My pick is Susan Holmes: Fashion Artist. My partner John, who is a wine buff, has chosen New Zealand Wine: The Land, The Vines, The People to review.
Susan Holmes: Fabric Artist
Susan Holmes is the highly talented designer who currently holds the record for winning the most WOW (World of Wearable Art) awards. Her amazing “Dragon Fish” costume won the Supreme Award. This remarkable woman is75 years old and is still going strong.
In Susan Holmes: Fabric Artist Cerys Dallaway-Davidson has written the story of her life and achievements in a very engaging way .The book also contains many stunning photographs of Susan’s work taken by her ex-husband Phil Fogle with whom she still shares a professional relationship.

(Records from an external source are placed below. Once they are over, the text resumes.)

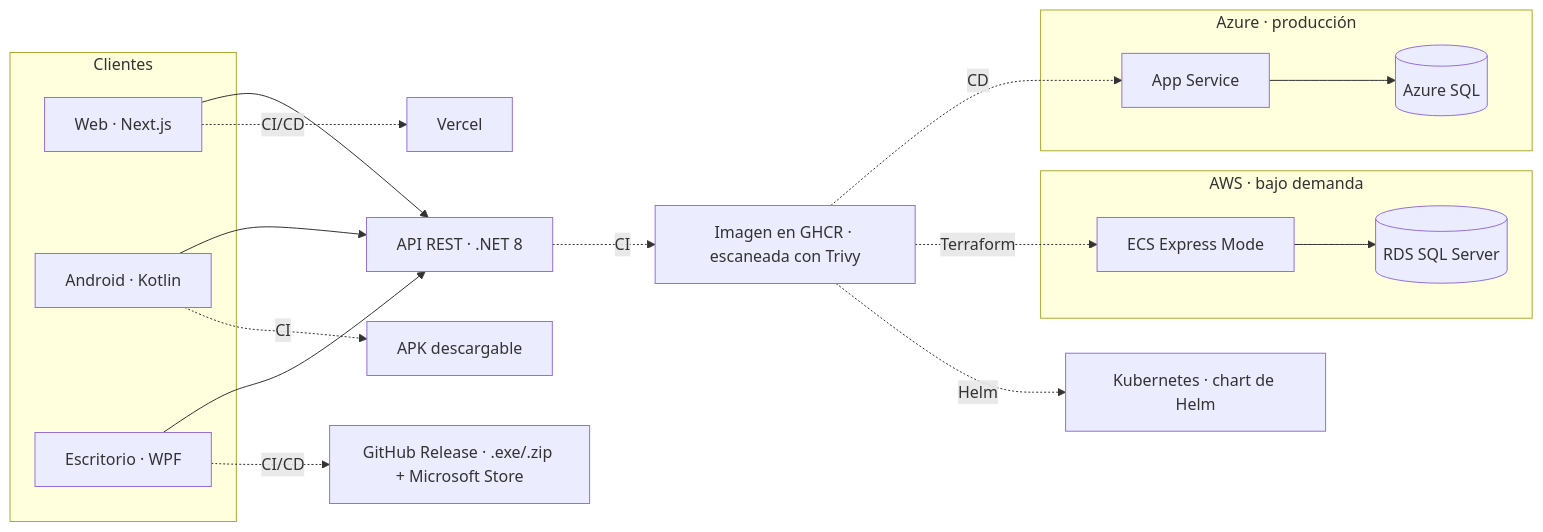
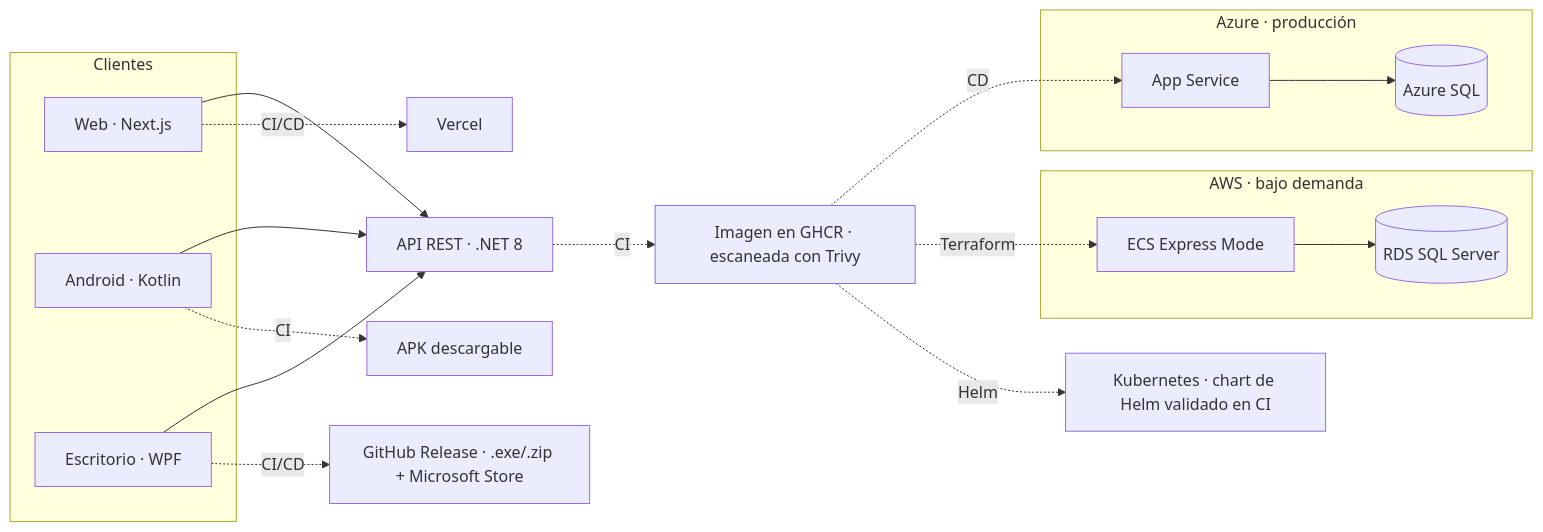
One commit to antonicr1986/antonicr1986 changed the second of 2 diagrams in README.md. Above: the diagram before and after it, drawn with Mermaid. The commit also changed other lines of this file, not shown here.

Commit message:
docs: describe Kubernetes as a CI-validated Helm chart, not a running cluster

````diff
--- a/README.md
+++ b/README.md
@@ -242,34 +242,34 @@
 ```mermaid
 flowchart LR
     subgraph Clientes
         WEB[Web · Next.js]
         AND[Android · Kotlin]
         DESK[Escritorio · WPF]
     end
 
     API[API REST · .NET 8]
 
     subgraph AZURE[Azure · producción]
         AZ[App Service]
         DB[(Azure SQL)]
     end
 
     subgraph AWSC[AWS · bajo demanda]
         ECS[ECS Express Mode]
         RDS[(RDS SQL Server)]
     end
 
     WEB --> API
     AND --> API
     DESK --> API
     AZ --> DB
     ECS --> RDS
 
     API -. CI .-> GHCR[Imagen en GHCR · escaneada con Trivy]
     GHCR -. CD .-> AZ
     GHCR -. Terraform .-> ECS
     WEB -. CI/CD .-> VER[Vercel]
     AND -. CI .-> APK[APK descargable]
     DESK -. CI/CD .-> REL[GitHub Release · .exe/.zip + Microsoft Store]
-    GHCR -. Helm .-> K8S[Kubernetes · chart de Helm]
+    GHCR -. Helm .-> K8S[Kubernetes · chart de Helm validado en CI]
 ```
````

It was produced to accompany an exhibition at Objectspace in Ponsonby Rd which features Susan’s WOW creations but also some of the garments she produced in earlier decades. This is a wonderful exhibition (on from 19th November 2016-4th February 2017.) I have already made a date with my granddaughters to view it again.
At her artist talk there on a Saturday afternoon, in her inimitable self-deprecating and witty way, Susan talked us through when and why she had made each one.

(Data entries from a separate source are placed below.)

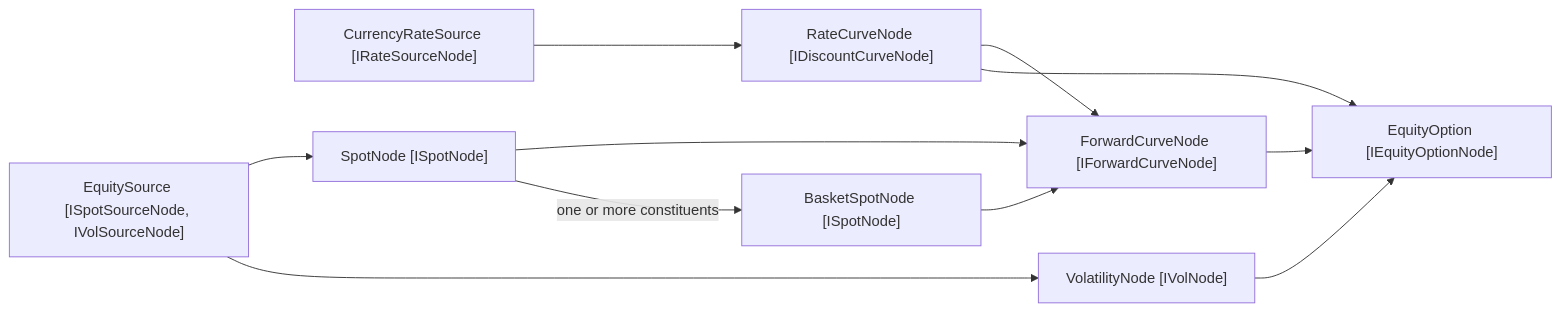
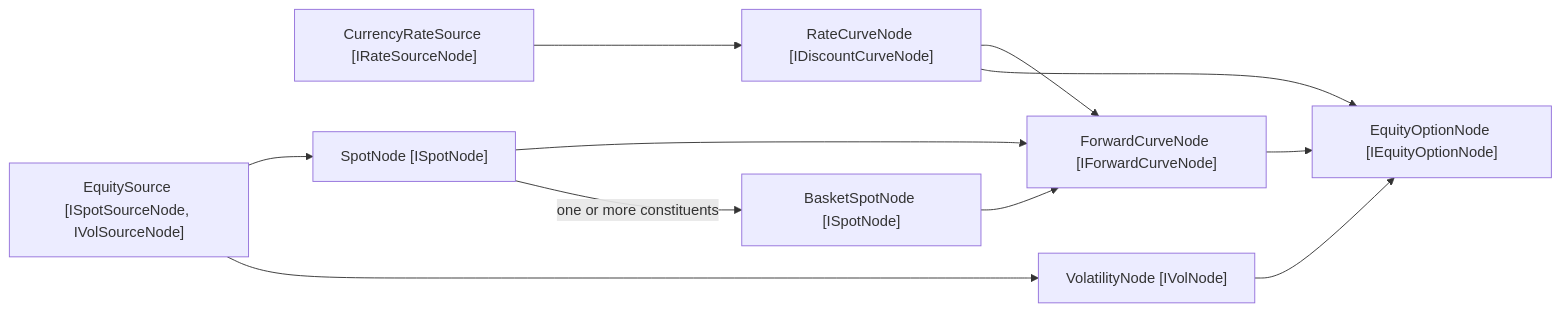
One commit to losterbr/EventGraph changed the diagram in README.md. Above: the diagram before and after it, drawn with Mermaid. The commit also changed other lines of this file and 11 other files, not shown here.

````diff
--- a/README.md
+++ b/README.md
@@ -15,18 +15,18 @@
 ```mermaid
 flowchart LR
 	equity["EquitySource [ISpotSourceNode, IVolSourceNode]"]
 	rate["CurrencyRateSource [IRateSourceNode]"]
 
 	equity --> spot["SpotNode [ISpotNode]"]
 	equity --> volatility["VolatilityNode [IVolNode]"]
 	rate --> discount["RateCurveNode [IDiscountCurveNode]"]
 
 	spot --> forward["ForwardCurveNode [IForwardCurveNode]"]
 	discount --> forward
-	forward --> option["EquityOption [IEquityOptionNode]"]
+	forward --> option["EquityOptionNode [IEquityOptionNode]"]
 	volatility --> option
 	discount --> option
 
 	spot -->|one or more constituents| basket["BasketSpotNode [ISpotNode]"]
 	basket --> forward
 ```
````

She always started with the fabric, felt it, looked at it and draped it to see how it behaved.
She then explained the astounding variety of techniques she had applied: block printing, stencilling, spraying, dyeing and fabric manipulation.
The world was a different place when she started her journey. There was no Internet so you couldn’t Google to instantly learn a new technique. Susan had to teach herself and achieved the desired result by experimenting.
She also loved to look at magazines like Vogue to check out the latest fashions.
“I aimed to copy them,” she said. “But as I am the world’s worst copier, they turned into Susan Holmes originals.”
Although her WOW creations look like a million dollars she is a frugal person who often uses found, recycled, and gifted materials and hunts out bargains.
If you were around in the seventies you may have been among the large crowds which gathered at Brown’s Mill (a craft co-operative in Auckland’s Durham Lane) each weekend. This is where I first saw her dresses which at that time had a hippie aesthetic. I fell in love with them but couldn’t afford to buy. Susan did not keep any for herself either as she needed the money. In the exhibition at Objectspace are several garments from this era which have been lovingly cared for and are still in pristine condition
Her clothes were wildly popular. But eventually there was a downturn in the economy, fashions changed and she needed a new direction. She found it through entering and gaining success in competitions like the Benson and Hedges Fashion Design Awards and WOW. These have provided her with the opportunity to fully develop her creative talent and taken her to new heights.
Susan Holmes: Fashion Artist is a special book to give to anyone who is interested in fabric, fashion and art. And it will appeal especially to those who have seen some of her amazing creations on the WOW stage.
Title: Susan Holmes: Fabric Artist. Author: Cerys Dallaway-Davidson. Publisher: Bateman. RRP $59.99
New Zealand Wine: The Land,The Vines, the People
This is a very handsome book. It describes the history of New Zealand wine; the climate, geology and terroir of the major grape-growing regions of New Zealand; and the history and wines of some of our major wine producers. It operates as a beautiful coffee-table type book, with plenty of illustrations, maps and photographs, while at the same time has plenty of thoughtful and well written passages about our grape growing and our wine to keep the wine enthusiast happy.
Warren Moran is an Auckland University Geography Emeritus Professor and has been writing on wine since his post-graduate thesis in 1958, so is very well acquainted with his subject. He was intimately associated with many of the pioneers of the New Zealand wine scene, and has kept in touch with the new developments that have occurred since the turn of the century. He has a special interest in the geology of the various wine regions, and even the individual parts of those regions, and conveys them to the reader in a very readable form. He is able to interpret the science of wine production, and make it readily understandable to the reader.
The book does not supply an exhaustive list of the hundreds of wine producers in New Zealand, but instead concentrates on the main players in the various wine regions. While this could be a disadvantage for individual readers trying to find a wine they might like, the book is better for this. It is not designed to promote any individual wine producers but rather the New Zealand wine industry as a whole. It certainly does this, and fully explains why our wine industry is held in high regard in other parts of the world, through the mix of climate, terroir and the skill of the individual wine makes.
I would recommend this book to all that have a love of wine. It is a book that both acts as a basic scholarly reference to the New Zealand wine scene, but also as a very attractive book to have around the house.
New Zealand Wine: The Land, The Vines, The People. Author: Warren Moran. Publisher: Auckland University Press. RRP $70.00
By Lyn Potter. Read more here.